According to Christian theology, Jesus Christ was as much a flesh-and-blood human being as he was a celestial emissary of God’s will. But it’s difficult—and more unusual—to isolate the person of Jesus from the divine qualities ascribed to him by his followers or from the world-history-altering belief system his teachings gave rise to. Yet separate the divine figure from the earthly man is precisely what religious scholar Reza Aslan sets out do in his new book, “Zealot: The Life and Times of Jesus of Nazareth.” Surveying the religious and sociopolitical context in which Jesus lived and operated, Aslan homes in on what he calls the “historical”—as separate from the spiritual—person of Jesus, delving into questions of how he was perceived by his contemporaries and what Jesus understood his own mission to be.
As you might expect, some of Aslan’s theories go against the grain of widely accepted notions about Jesus. He argues, for instance, that Jesus was first and foremost a politically-minded revolutionary who sought to free the Jewish people from Roman control, and that his characterization as a pacifist figure with a primarily spiritual agenda was at least in part the construction of early Christian leaders who, in the decades following Jesus’s death, sought to mold the story of his life and teachings to suit the needs of the faith they were advancing. Aslan also echoes familiar but no less controversial doubts about the validity of the Bible as a historical record. The Scriptures, he has said, “are valuable in the sense that they reveal certain truths to us, but…the facts that they reveal are not as valuable as the truths are.”
Given Aslan’s bold claims and the sensitivities around his subject matter, it’s not surprising that “Zealot” has triggered controversy. Notably, some critics have called into question Aslan’s impartiality as a historian, citing the fact that he happens to be a Muslim.

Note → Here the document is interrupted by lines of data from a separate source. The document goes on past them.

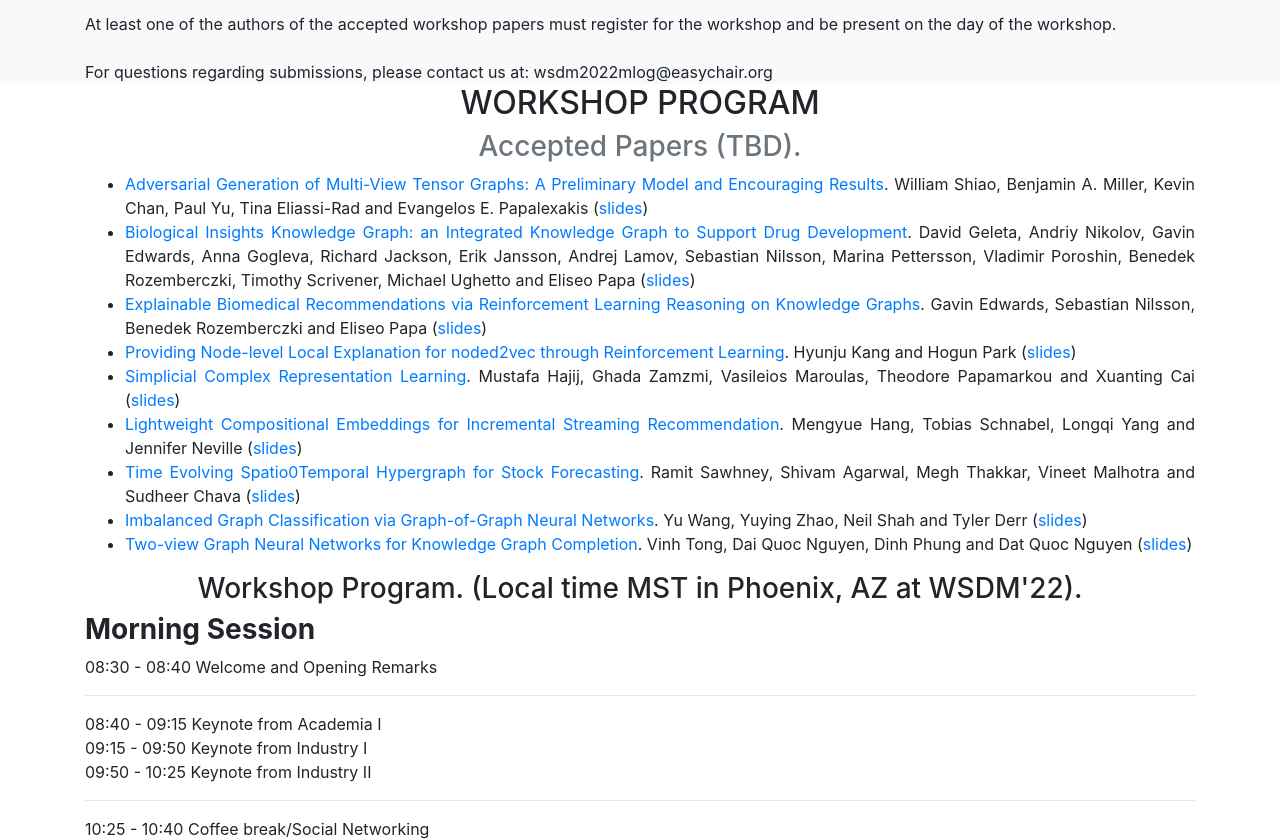
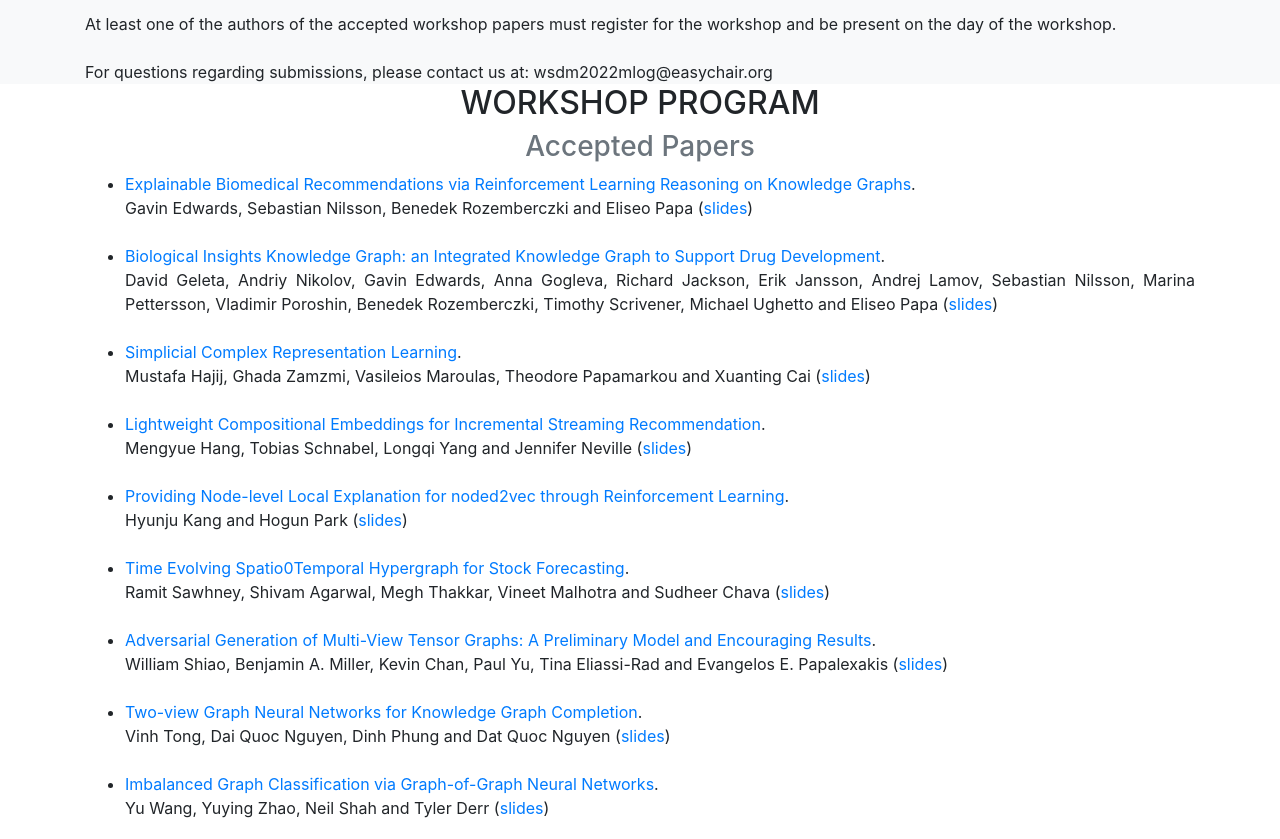
Before and after one commit to MLoG-Workshop/MLoG-Workshop.github.io, a website with bundled scripts: page index.html in a window 1280 px wide. Shown: the part 1780-2619 px from the top of the page. Built offline with nearby package versions, Linux system fonts and the light colour scheme; files whose address does not match are found by name; a web font is replaced by a local one.

Commit message:
paper updates

```diff
--- a/index.html
+++ b/index.html
@@ -150,7 +150,7 @@
            <ul>
               <li>Submission deadline: <strike>December 18th, 2021</strike> <b>January 8th, 2022</b> (Extended)</li>
               <li>Notification of Acceptance: <b>January, 20th, 2022</b> </li>
-              <li>Camera-ready paper due: <b>TBD</b> </li>
+              <li>Camera-ready paper due: <b>February, 4th, 2022</b> </li>
               <li>MLoG at WSDM'22 Workshop day: <b>February 25th, 2022</b> </li>
             </ul>
             <!-- <div style="text-align:center"><a class="btn btn-primary btn-xl text-uppercase js-scroll-trigger"
@@ -204,19 +204,18 @@
       <div class="row">
         <div class="col-lg-12 text-center">
           <h2 class="section-heading text-uppercase">Workshop Program</h2>
-	  <h3 class="section-subheading text-muted">Accepted Papers (TBD).</h3>
+	  <h3 class="section-subheading text-muted">Accepted Papers</h3>
           <ul style="text-align:justify">
+	    <li><a href="papers/paper-3.pdf">Explainable Biomedical Recommendations via Reinforcement Learning Reasoning on Knowledge Graphs</a>. <br>Gavin Edwards, Sebastian Nilsson, Benedek Rozemberczki and Eliseo Papa (<a href="slides/paper-3-slides.pdf">slides</a>)</li><br>
+	    <li><a href="papers/paper-2.pdf">Biological Insights Knowledge Graph: an Integrated Knowledge Graph to Support Drug Development</a>. <br>David Geleta, Andriy Nikolov, Gavin Edwards, Anna Gogleva, Richard Jackson, Erik Jansson, Andrej Lamov, Sebastian Nilsson, Marina Pettersson, Vladimir Poroshin, Benedek Rozemberczki, Timothy Scrivener, Michael Ughetto and Eliseo Papa (<a href="slides/paper-2-slides.pdf">slides</a>)</li><br>
+	    <li><a href="papers/paper-5.pdf">Simplicial Complex Representation Learning</a>. <br>Mustafa Hajij, Ghada Zamzmi, Vasileios Maroulas, Theodore Papamarkou and Xuanting Cai (<a href="slides/paper-5-slides.pdf">slides</a>)</li><br>
+	    <li><a href="papers/paper-6.pdf">Lightweight Compositional Embeddings for Incremental Streaming Recommendation</a>. <br>Mengyue Hang, Tobias Schnabel, Longqi Yang and Jennifer Neville (<a href="slides/paper-6-slides.pdf">slides</a>)</li><br>
+	    <li><a href="papers/paper-4.pdf">Providing Node-level Local Explanation for noded2vec through Reinforcement Learning</a>. <br>Hyunju Kang and Hogun Park (<a href="slides/paper-4-slides.pdf">slides</a>)</li><br>
+	    	    <li><a href="papers/paper-7.pdf">Time Evolving Spatio0Temporal Hypergraph for Stock Forecasting</a>. <br>Ramit Sawhney, Shivam Agarwal, Megh Thakkar, Vineet Malhotra and Sudheer Chava (<a href="slides/paper-7-slides.pdf">slides</a>)</li><br>
+            <li><a href="papers/paper-1.pdf">Adversarial Generation of Multi-View Tensor Graphs: A Preliminary Model and Encouraging Results</a>. <br>William Shiao, Benjamin A. Miller, Kevin Chan, Paul Yu, Tina Eliassi-Rad and Evangelos E. Papalexakis (<a href="slides/paper-1-slides.pdf">slides</a>)</li><br>
+	    <li><a href="papers/paper-9.pdf">Two-view Graph Neural Networks for Knowledge Graph Completion</a>. <br>Vinh Tong, Dai Quoc Nguyen, Dinh Phung and Dat Quoc Nguyen (<a href="slides/paper-9-slides.pdf">slides</a>)</li><br>
+	    <li><a href="papers/paper-8.pdf">Imbalanced Graph Classification via Graph-of-Graph Neural Networks</a>. <br>Yu Wang, Yuying Zhao, Neil Shah and Tyler Derr (<a href="slides/paper-8-slides.pdf">slides</a>)</li><br>
 
-
-            <li><a href="papers/paper-1.pdf">Adversarial Generation of Multi-View Tensor Graphs: A Preliminary Model and Encouraging Results</a>. William Shiao, Benjamin A. Miller, Kevin Chan, Paul Yu, Tina Eliassi-Rad and Evangelos E. Papalexakis (<a href="slides/paper-1-slides.pdf">slides</a>)</li>
-	    <li><a href="papers/paper-2.pdf">Biological Insights Knowledge Graph: an Integrated Knowledge Graph to Support Drug Development</a>. David Geleta, Andriy Nikolov, Gavin Edwards, Anna Gogleva, Richard Jackson, Erik Jansson, Andrej Lamov, Sebastian Nilsson, Marina Pettersson, Vladimir Poroshin, Benedek Rozemberczki, Timothy Scrivener, Michael Ughetto and Eliseo Papa (<a href="slides/paper-2-slides.pdf">slides</a>)</li>
-	    <li><a href="papers/paper-3.pdf">Explainable Biomedical Recommendations via Reinforcement Learning Reasoning on Knowledge Graphs</a>. Gavin Edwards, Sebastian Nilsson, Benedek Rozemberczki and Eliseo Papa (<a href="slides/paper-3-slides.pdf">slides</a>)</li>
-	    <li><a href="papers/paper-4.pdf">Providing Node-level Local Explanation for noded2vec through Reinforcement Learning</a>. Hyunju Kang and Hogun Park (<a href="slides/paper-4-slides.pdf">slides</a>)</li>
-	    <li><a href="papers/paper-5.pdf">Simplicial Complex Representation Learning</a>. Mustafa Hajij, Ghada Zamzmi, Vasileios Maroulas, Theodore Papamarkou and Xuanting Cai (<a href="slides/paper-5-slides.pdf">slides</a>)</li>
-	    <li><a href="papers/paper-6.pdf">Lightweight Compositional Embeddings for Incremental Streaming Recommendation</a>. Mengyue Hang, Tobias Schnabel, Longqi Yang and Jennifer Neville (<a href="slides/paper-6-slides.pdf">slides</a>)</li>
-	    <li><a href="papers/paper-7.pdf">Time Evolving Spatio0Temporal Hypergraph for Stock Forecasting</a>. Ramit Sawhney, Shivam Agarwal, Megh Thakkar, Vineet Malhotra and Sudheer Chava (<a href="slides/paper-7-slides.pdf">slides</a>)</li>
-	    <li><a href="papers/paper-8.pdf">Imbalanced Graph Classification via Graph-of-Graph Neural Networks</a>. Yu Wang, Yuying Zhao, Neil Shah and Tyler Derr (<a href="slides/paper-8-slides.pdf">slides</a>)</li>
-	    <li><a href="papers/paper-9.pdf">Two-view Graph Neural Networks for Knowledge Graph Completion</a>. Vinh Tong, Dai Quoc Nguyen, Dinh Phung and Dat Quoc Nguyen (<a href="slides/paper-9-slides.pdf">slides</a>)</li>
           </ul>
 
           <h3 class="section-subheading">Workshop Program. (Local time MST in Phoenix, AZ at WSDM'22).</h3>
```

In an interview that has exploded across the Web (thanks in large part to a characteristically dressed-down headline from BuzzFeed, “Is This The Most Embarrassing Interview Fox News Has Ever Done?”), host Lauren Green suggested that, as a Muslim, the Iranian-American scholar brings an inherent bias to his study of Christ, likening him to a Democrat writing a book about a Republican.
While debates over biases in religious scholarship rage on, critical reviews of “Zealot” continue to come in. For the most part, they’re stacked in Aslan’s favor. NPR writes that “Zealot” is “meticulously researched.” Kimberly Marlowe Hartnett of the Seattle Times calls the book “fascinating,” writing that “Aslan may come as close as one can to respecting those who revere Jesus as the peace-loving, turn-the-other-cheek, true son of God depicted in modern Christianity, even as he knocks down that image.” The New Yorker praises Aslan’s “riveting biography” for synthesizing “Scripture and scholarship to create an original account, centered on Jesus’s non-exceptionalism.”
Adam Kirsch of the Jewish life and culture magazine Tablet calls the book “a coherent and often convincing portrait of who Jesus was and what he wanted,” but points to problems in Aslan’s central argument. “The Jesus of the Gospels is much more than a Jewish nationalist,” Kirsch writes. “If he were simply a zealot, he would not be remembered today.” By far the most scathing attack on the book to date comes from Fox News’ John S. Dickerson: “‘Zealot’ is being presented as an objective and scholarly history, not as it actually is—an educated Muslim’s opinions [sic] about Jesus and the ancient Near East.”
All publicity, as they say, is good publicity: By the Monday following the controversial Fox News interview (which aired on Friday, July 26), sales of “Zealot” had increased 35 percent, according to Random House, the book’s publisher.